On June 25, 2018, President Trump signed into law the Whistleblower Protection Coordination Act (the “Act”), permanently reinstating the Whistleblower Ombudsman Program, which was created in 2012 to encourage employees of federal government administrative agencies to report wrongdoing but expired on November 27, 2017 due to a five-year sunset clause.
The Act, which Congress passed with bipartisan support, reauthorizes a “Whistleblower Protection Coordinator” at each administrative agency’s Office of Inspector General (“OIG”) to educate agency employees about their rights to blow the whistle on suspected wrongdoing and the remedies available to them should their employers retaliate against them for doing so. Additionally, the Coordinator is tasked with ensuring that the OIG handles such whistleblower complaints promptly and thoroughly and coordinates with the U.S. Office of Special Counsel, Congress, and other agencies to address the allegations appropriately.
While the Act is specific to federal government employees and has no impact on the anti-whistleblower retaliation protections of the Sarbanes-Oxley and Dodd-Frank Wall Street Reform and Consumer Protection Acts, it is notable that the Trump administration passed the Act rather than letting the Whistleblower Ombudsman Program remain expired. This executive action suggests that the Trump administration does not currently appear to be intent upon rolling back legislative efforts to encourage employees to report suspected legal violations and to protect those that do from retaliation by their employers.

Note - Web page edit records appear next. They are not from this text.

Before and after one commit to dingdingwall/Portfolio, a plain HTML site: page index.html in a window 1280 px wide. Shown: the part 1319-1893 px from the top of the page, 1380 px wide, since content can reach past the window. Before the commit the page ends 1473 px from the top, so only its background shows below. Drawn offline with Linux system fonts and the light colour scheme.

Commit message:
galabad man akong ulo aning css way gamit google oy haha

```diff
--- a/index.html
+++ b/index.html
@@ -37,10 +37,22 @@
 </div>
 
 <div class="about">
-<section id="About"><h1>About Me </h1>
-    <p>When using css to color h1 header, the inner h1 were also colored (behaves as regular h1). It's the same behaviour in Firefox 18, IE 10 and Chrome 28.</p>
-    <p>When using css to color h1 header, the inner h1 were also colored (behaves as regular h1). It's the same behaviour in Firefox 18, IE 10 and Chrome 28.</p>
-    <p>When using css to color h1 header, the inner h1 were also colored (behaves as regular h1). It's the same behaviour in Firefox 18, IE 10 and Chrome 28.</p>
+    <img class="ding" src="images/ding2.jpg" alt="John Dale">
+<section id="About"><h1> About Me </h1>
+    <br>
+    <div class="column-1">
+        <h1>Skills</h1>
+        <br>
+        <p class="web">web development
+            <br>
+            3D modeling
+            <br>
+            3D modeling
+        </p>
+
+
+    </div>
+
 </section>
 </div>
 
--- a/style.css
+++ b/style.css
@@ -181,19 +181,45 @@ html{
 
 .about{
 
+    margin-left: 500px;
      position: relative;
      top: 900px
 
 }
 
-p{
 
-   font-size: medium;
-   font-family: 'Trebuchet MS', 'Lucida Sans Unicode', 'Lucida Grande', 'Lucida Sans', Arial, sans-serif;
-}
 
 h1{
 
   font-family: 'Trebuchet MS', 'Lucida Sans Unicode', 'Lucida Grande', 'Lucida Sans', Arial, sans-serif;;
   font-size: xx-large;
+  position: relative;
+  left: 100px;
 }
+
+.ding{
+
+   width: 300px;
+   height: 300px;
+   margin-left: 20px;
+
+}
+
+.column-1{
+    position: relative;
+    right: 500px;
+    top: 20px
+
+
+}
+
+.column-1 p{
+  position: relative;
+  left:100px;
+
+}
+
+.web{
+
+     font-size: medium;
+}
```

This post was written with assistance from Cynthia Joo, a 2018 Summer Associate at Epstein Becker Green.